[Image comparison data]
◆ ◆ ◆ ◆

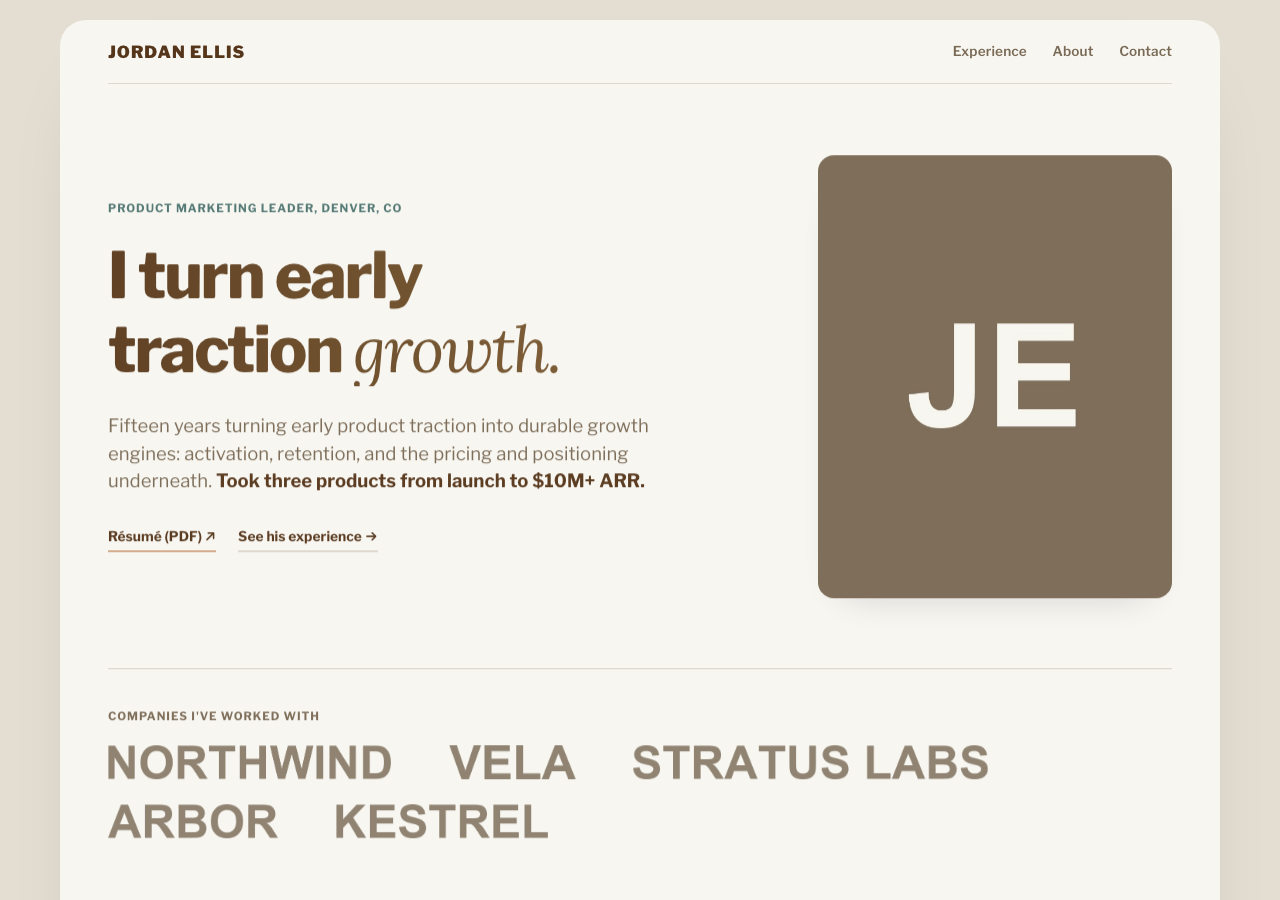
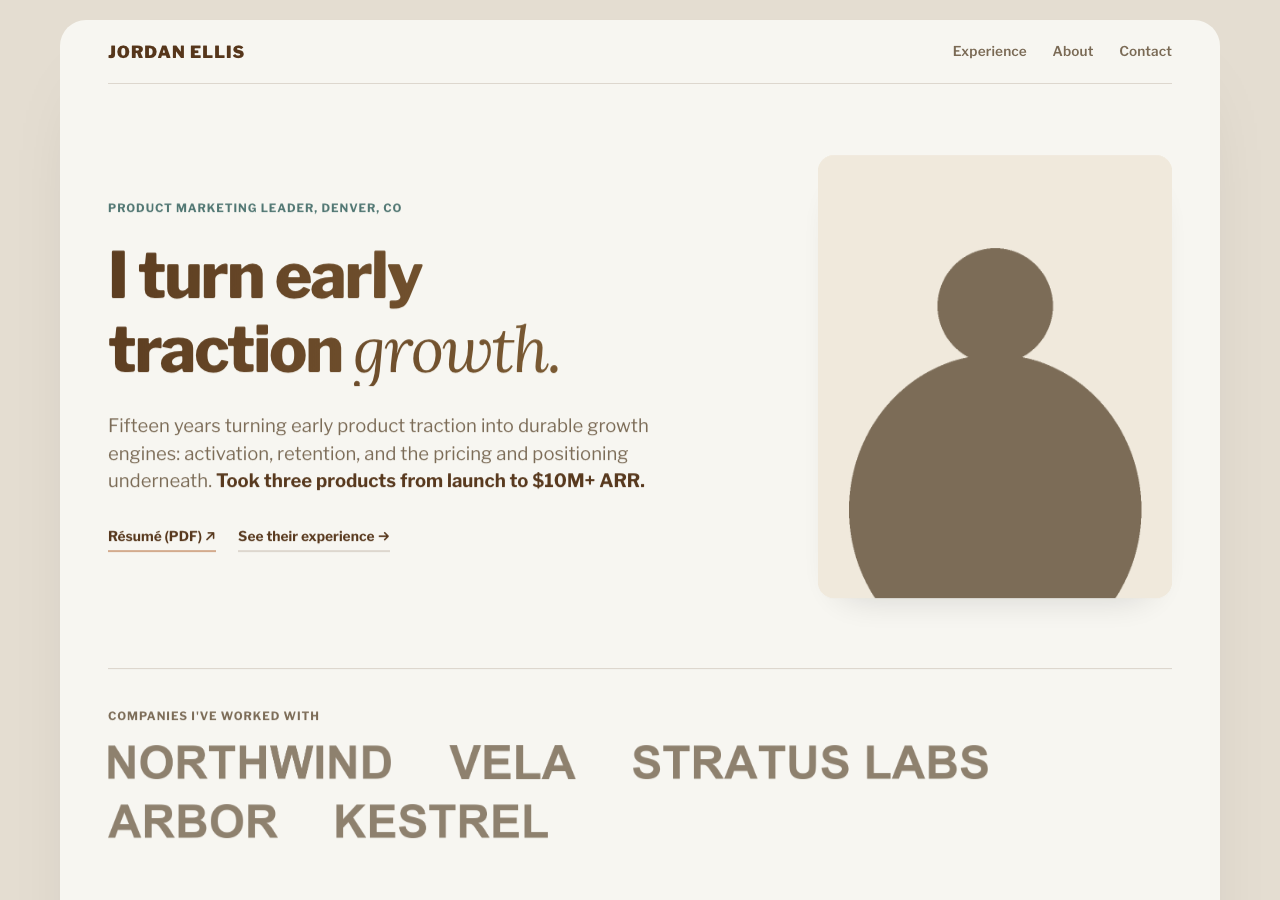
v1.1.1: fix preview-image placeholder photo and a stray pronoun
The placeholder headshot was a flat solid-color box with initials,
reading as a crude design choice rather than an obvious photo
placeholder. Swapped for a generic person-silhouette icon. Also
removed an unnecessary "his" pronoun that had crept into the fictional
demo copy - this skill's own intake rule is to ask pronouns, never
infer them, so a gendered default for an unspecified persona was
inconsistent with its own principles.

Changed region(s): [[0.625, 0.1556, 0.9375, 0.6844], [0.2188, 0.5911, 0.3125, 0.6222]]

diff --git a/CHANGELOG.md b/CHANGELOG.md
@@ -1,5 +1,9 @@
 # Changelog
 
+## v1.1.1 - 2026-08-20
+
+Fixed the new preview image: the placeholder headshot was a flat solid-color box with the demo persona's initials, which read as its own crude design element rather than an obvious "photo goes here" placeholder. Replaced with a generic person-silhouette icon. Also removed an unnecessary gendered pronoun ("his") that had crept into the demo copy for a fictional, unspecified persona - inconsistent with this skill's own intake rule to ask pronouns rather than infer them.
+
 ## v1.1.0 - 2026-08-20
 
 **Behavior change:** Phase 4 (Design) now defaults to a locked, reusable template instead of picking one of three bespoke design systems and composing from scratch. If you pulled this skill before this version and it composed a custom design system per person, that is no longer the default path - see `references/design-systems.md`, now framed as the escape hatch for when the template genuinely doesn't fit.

◆ ◆ ◆ ◆

### Task instructions
Could you return all lines from the data above that contain the string "them"?

### Reply to the task
infer them, so a gendered default for an unspecified persona was
+Fixed the new preview image: the placeholder headshot was a flat solid-color box with the demo persona's initials, which read as its own crude design element rather than an obvious "photo goes here" placeholder. Replaced with a generic person-silhouette icon. Also removed an unnecessary gendered pronoun ("his") that had crept into the demo copy for a fictional, unspecified persona - inconsistent with this skill's own intake rule to ask pronouns rather than infer them.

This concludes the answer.